Embarking on succession planning? It’s time to get savvy about the worth of your business. As a business owner in New Zealand, you’ve likely poured blood, sweat, and tears into building your enterprise. Now, as you contemplate the next chapter, be it passing the baton or selling, understanding the valuation of your business is critical. We’ve put together an insightful guide on business valuation. This guide doesn’t just skim the surface; it dives deep into valuation methods and the psychology of both buyers and sellers. So, before you take that leap, equip yourself with the knowledge to make strategic decisions that will safeguard your hard-earned legacy.
It is always interesting to explore factors that motivate the buyer and the seller. However, in questions of value, the fair market value standard of value contemplates a transaction between hypothetical and informed parties. Therefore, their individual motivations do not matter.
Common methods of assessing business or share valuations are:
Discounted cash flow
This method uses realistic forecasts of future cash flows. This method is suitable where the future performance is likely to be significantly different from past performance, or where cash flows are expected to fluctuate substantially over time. This method of valuation is normally the primary valuation method and most other methods are derived from this.
Capitalisation of future maintainable earnings
This is based on a future maintainable earnings stream to which a capitalisation multiple is applied. It is suitable when valuing large or controlling interests in a company that is mature with a single growth outlook.
Capitalisation of future dividends
This method requires an assessment of maintainable dividends and a dividend yield appropriate for that business. It normally applies when valuing small or minority shareholdings.
Net assets value
This method requires all tangible assets to be valued and liabilities deducted to arrive at a net tangible assets value. This method is appropriate where a sole trader or professional practitioner is selling net assets plus goodwill, or if the assets and liabilities are already marked to market, at fair value.
With this method, Net assets are valued and adjusted for liquidation costs, losses, and profits on realisation of stock, debtors and other assets, and tax on undistributed profits. This method is appropriate when liquidation is contemplated.
Valuation as a step to succession
Valuing the business is a fundamental element in the succession process.

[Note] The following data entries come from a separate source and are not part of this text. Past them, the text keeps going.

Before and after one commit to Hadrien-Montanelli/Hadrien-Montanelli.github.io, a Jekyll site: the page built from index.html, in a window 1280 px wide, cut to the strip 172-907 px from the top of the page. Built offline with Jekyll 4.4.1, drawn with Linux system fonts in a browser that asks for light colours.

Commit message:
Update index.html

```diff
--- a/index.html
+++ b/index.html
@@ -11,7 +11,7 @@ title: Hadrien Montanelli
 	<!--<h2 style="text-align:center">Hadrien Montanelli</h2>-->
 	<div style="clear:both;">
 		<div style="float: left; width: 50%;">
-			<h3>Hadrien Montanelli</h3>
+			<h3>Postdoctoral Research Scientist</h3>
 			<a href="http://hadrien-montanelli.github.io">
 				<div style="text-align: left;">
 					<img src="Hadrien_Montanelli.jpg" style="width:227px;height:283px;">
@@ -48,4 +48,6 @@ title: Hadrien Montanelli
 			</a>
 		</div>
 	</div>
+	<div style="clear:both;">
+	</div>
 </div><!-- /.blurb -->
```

An early valuation reality tests a business owner’s view of the business’ value. It is not uncommon for there to be a gap between an owner’s expectations around value, and the commercial realities of what the market is prepared and likely to pay.

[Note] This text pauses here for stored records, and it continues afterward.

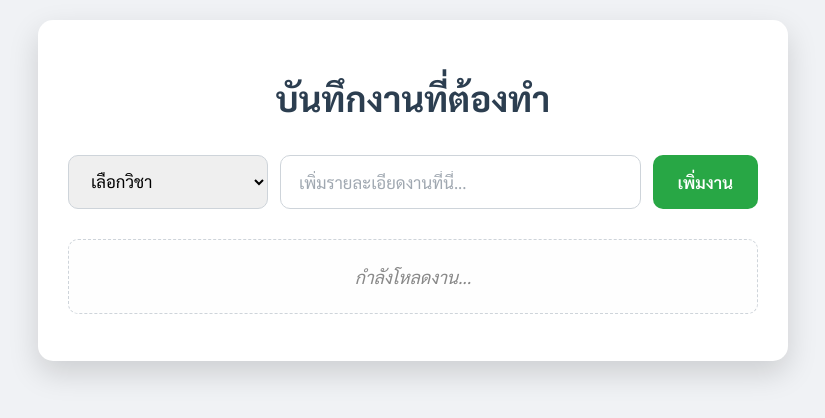
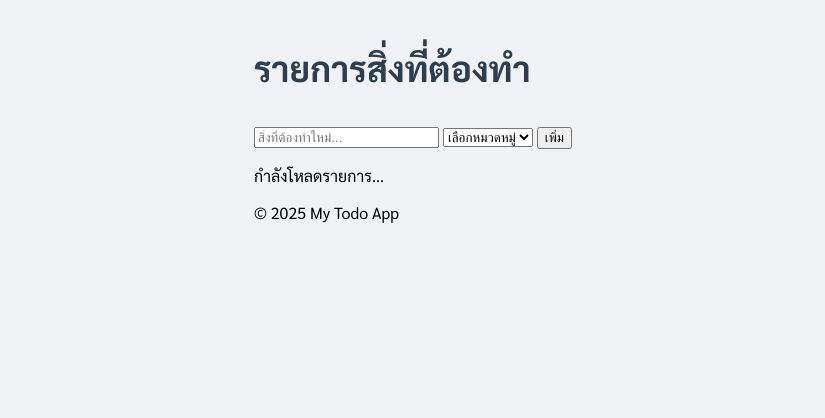
Before and after one commit to Khanun101/Job, a plain HTML site: page index.html in a window 1280 px wide. Shown: the whole page, without its empty margins (227-1052 px from the left). Drawn offline with nearby package versions, Linux system fonts and the light colour scheme.

Commit message:
Update index.html

```diff
--- a/index.html
+++ b/index.html
@@ -3,42 +3,40 @@
 <head>
     <meta charset="UTF-8">
     <meta name="viewport" content="width=device-width, initial-scale=1.0">
-    <title>ระบบบันทึกงานของฉัน</title>
+    <title>รายการสิ่งที่ต้องทำของฉัน</title>
     <link rel="stylesheet" href="style.css">
     <link href="https://fonts.googleapis.com/css2?family=Sarabun:wght@400;600;700&display=swap" rel="stylesheet">
     <script src="https://cdn.jsdelivr.net/npm/@supabase/supabase-js@2"></script>
+    <script src="script.js"></script>
 </head>
 <body>
-    <div class="container">
-        <h1>บันทึกงานที่ต้องทำ</h1>
+    <div class="app-container">
+        <header class="app-header">
+            <h1>รายการสิ่งที่ต้องทำ</h1>
+        </header>
 
-        <div class="input-section">
-            <select id="subjectSelect">
-                <option value="">เลือกวิชา</option>
-                <option value="เคมี">เคมี</option>
-                <option value="ฟิสิกส์">ฟิสิกส์</option>
-                <option value="คณิตศาสตร์เพิ่มเติม">คณิตศาสตร์เพิ่มเติม</option>
-                <option value="คณิตศาสตร์พื้นฐาน">คณิตศาสตร์พื้นฐาน</option>
-                <option value="ภาษาไทย">ภาษาไทย</option>
-                <option value="ดนตรี">ดนตรี</option>
-                <option value="IS">IS</option>
-                <option value="เทคโนโลยี">เทคโนโลยี</option>
-                <option value="อังกฤษ">อังกฤษ</option>
-                <option value="ประวัติศาสตร์สากล">ประวัติศาสตร์สากล</option>
-                <option value="การงาน">การงาน</option>
-                <option value="สังคม">สังคม</option>
-                <option value="ชีวะ">ชีวะ</option>
-                <option value="พละ">พละ</option>
+        <section class="add-todo-section">
+            <input type="text" id="todoTitleInput" placeholder="สิ่งที่ต้องทำใหม่...">
+            <select id="todoCategorySelect">
+                <option value="">เลือกหมวดหมู่</option>
+                <option value="การบ้าน">การบ้าน</option>
+                <option value="เรียนพิเศษ">เรียนพิเศษ</option>
+                <option value="งานบ้าน">งานบ้าน</option>
+                <option value="ส่วนตัว">ส่วนตัว</option>
+                <option value="อื่นๆ">อื่นๆ</option>
             </select>
-            <input type="text" id="taskInput" placeholder="เพิ่มรายละเอียดงานที่นี่...">
-            <button id="addTaskButton">เพิ่มงาน</button>
-        </div>
+            <button id="addTodoButton">เพิ่ม</button>
+        </section>
 
-        <div class="task-list" id="taskList">
-            <p class="loading-message">กำลังโหลดงาน...</p>
-        </div>
+        <section class="todo-list-section">
+            <div id="todoList" class="todo-list">
+                <p class="initial-message" id="initialMessage">กำลังโหลดรายการ...</p>
+            </div>
+        </section>
+
+        <footer class="app-footer">
+            <p>&copy; 2025 My Todo App</p>
+        </footer>
     </div>
-
-    <script src="script.js"></script>
 </body>
 </html>
```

This valuation expectation gap is best flushed out early in the process and sets a “stake in the ground” for the beginning of a business improvement programme.
Developing a succession plan
Two key questions need to be considered early on in succession planning.
- What needs to be done to prepare the business for succession?
- What can be done based on the timetable agreed?
It may well be that the succession plan needs to be ‘fast tracked’ for whatever reason, be it health of the owner, the owner’s procrastination or sudden desire to ‘quit’ the business, or even an unanticipated approach from a competitor who expresses a keen desire to acquire the business.
Given that we don’t always have the luxury of the ideal succession time frame in business, it’s useful to establish the key factors that you should prioritise when contemplating the sale of your business.
Four key areas to consider when getting your business ready for sale
There are four key areas to consider when getting your business ready for sale or the transition of ownership via succession planning. These items include:
- Risk management
- Value enhancement
Time frame for the valuation process
What you can achieve in the preparation stage primarily depends on the time frame chosen. To achieve a sustainable value difference probably requires a minimum of three years in most businesses.
If less than a year is available to complete succession, it is likely that only housekeeping matters can be addressed.
Priorities in a short time frame
- Complete the diagnostic analysis of financial and non-financial matters
- Complete an internal due diligence on business risks
- Take action to remove any obstacles to succession planning success
- Identify any surface enhancements that can be made to the business to improve its saleability and value
Understanding the true value of your business is crucial as you embark on succession planning or consider selling it. Don’t just skim the surface; dive deep into valuation methods and the psychology of buyers and sellers. To equip yourself with the knowledge to make strategic decisions and safeguard your hard-earned legacy, reach out to DFKOGC.
We’ll guide you through the business valuation process so that you will know the answer to the question “What is my business worth?” and help you understand what you need to do to get it ready for sale.
Contact DFKOGC today and ensure you have the expertise and support you need.